■ **WHAT IS REQUIRED**
Leaving out the pictures, copy each record below exactly.
(RECORDS SUPPLIED)
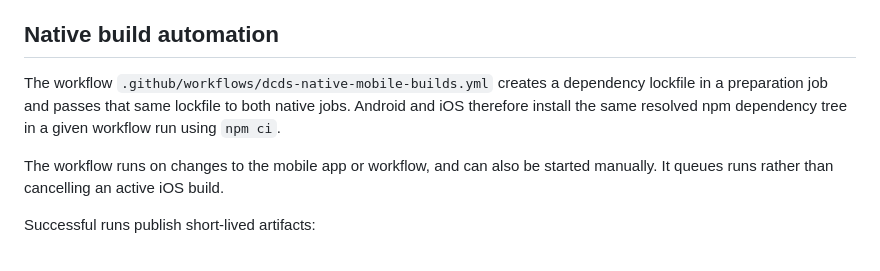
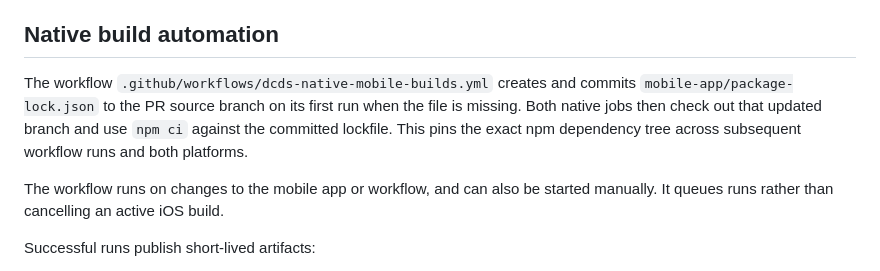
Before and after one commit to dechampions03-leader/De_Champions_Digital_Service, a Markdown page: mobile-app/README.md, the part around the change. Drawn GitHub-style.

Commit message:
docs(mobile): document committed npm dependency lockfile

```diff
--- a/mobile-app/README.md
+++ b/mobile-app/README.md
@@ -34,7 +34,7 @@ It does not copy Supabase migrations, Edge Function source, secrets, or reposito
 
 ## Native build automation
 
-The workflow `.github/workflows/dcds-native-mobile-builds.yml` creates a dependency lockfile in a preparation job and passes that same lockfile to both native jobs. Android and iOS therefore install the same resolved npm dependency tree in a given workflow run using `npm ci`.
+The workflow `.github/workflows/dcds-native-mobile-builds.yml` creates and commits `mobile-app/package-lock.json` to the PR source branch on its first run when the file is missing. Both native jobs then check out that updated branch and use `npm ci` against the committed lockfile. This pins the exact npm dependency tree across subsequent workflow runs and both platforms.
 
 The workflow runs on changes to the mobile app or workflow, and can also be started manually. It queues runs rather than cancelling an active iOS build.
 
```
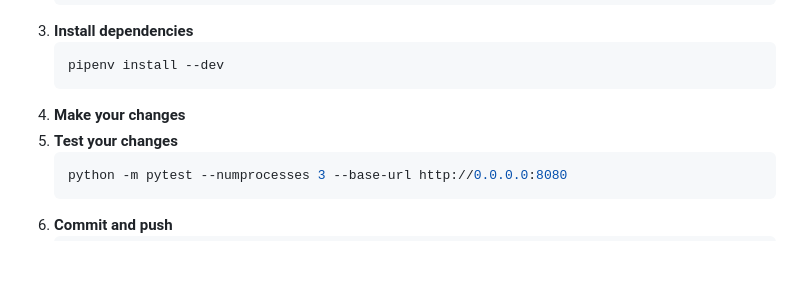
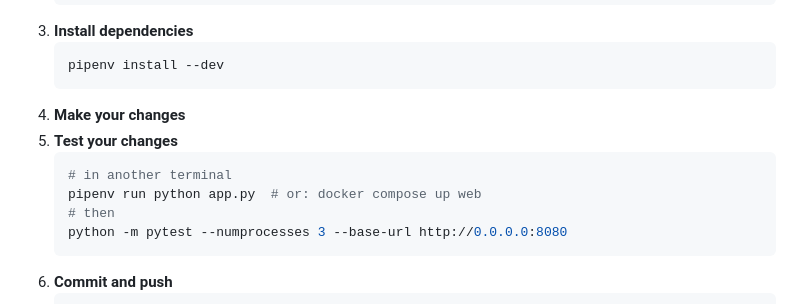
Before and after one commit to FedericoTartarini/tool-sma-extreme-heat-policy, a Markdown page: CONTRIBUTING.md, the part around the change. Drawn GitHub-style; blank space fills up the shorter version.

Commit message:
docs: Update CONTRIBUTING.md with testing instructions
Add instructions for running tests using pipenv and Docker to improve
the clarity of the contribution process.

````diff
--- a/CONTRIBUTING.md
+++ b/CONTRIBUTING.md
@@ -16,6 +16,9 @@ Thank you for your interest in improving the Sports Medicine Australia Extreme H
 4. **Make your changes**
 5. **Test your changes**
     ```bash
+    # in another terminal
+    pipenv run python app.py  # or: docker compose up web
+    # then
     python -m pytest --numprocesses 3 --base-url http://0.0.0.0:8080
     ```
 6. **Commit and push**
````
(End RECORDS SUPPLIED)
■ **EXERCISE SOLUTION**
Before and after one commit to dechampions03-leader/De_Champions_Digital_Service, a Markdown page: mobile-app/README.md, the part around the change. Drawn GitHub-style.

Commit message:
docs(mobile): document committed npm dependency lockfile

```diff
--- a/mobile-app/README.md
+++ b/mobile-app/README.md
@@ -34,7 +34,7 @@ It does not copy Supabase migrations, Edge Function source, secrets, or reposito
 
 ## Native build automation
 
-The workflow `.github/workflows/dcds-native-mobile-builds.yml` creates a dependency lockfile in a preparation job and passes that same lockfile to both native jobs. Android and iOS therefore install the same resolved npm dependency tree in a given workflow run using `npm ci`.
+The workflow `.github/workflows/dcds-native-mobile-builds.yml` creates and commits `mobile-app/package-lock.json` to the PR source branch on its first run when the file is missing. Both native jobs then check out that updated branch and use `npm ci` against the committed lockfile. This pins the exact npm dependency tree across subsequent workflow runs and both platforms.
 
 The workflow runs on changes to the mobile app or workflow, and can also be started manually. It queues runs rather than cancelling an active iOS build.
 
```
Before and after one commit to FedericoTartarini/tool-sma-extreme-heat-policy, a Markdown page: CONTRIBUTING.md, the part around the change. Drawn GitHub-style; blank space fills up the shorter version.

Commit message:
docs: Update CONTRIBUTING.md with testing instructions
Add instructions for running tests using pipenv and Docker to improve
the clarity of the contribution process.

````diff
--- a/CONTRIBUTING.md
+++ b/CONTRIBUTING.md
@@ -16,6 +16,9 @@ Thank you for your interest in improving the Sports Medicine Australia Extreme H
 4. **Make your changes**
 5. **Test your changes**
     ```bash
+    # in another terminal
+    pipenv run python app.py  # or: docker compose up web
+    # then
     python -m pytest --numprocesses 3 --base-url http://0.0.0.0:8080
     ```
 6. **Commit and push**
````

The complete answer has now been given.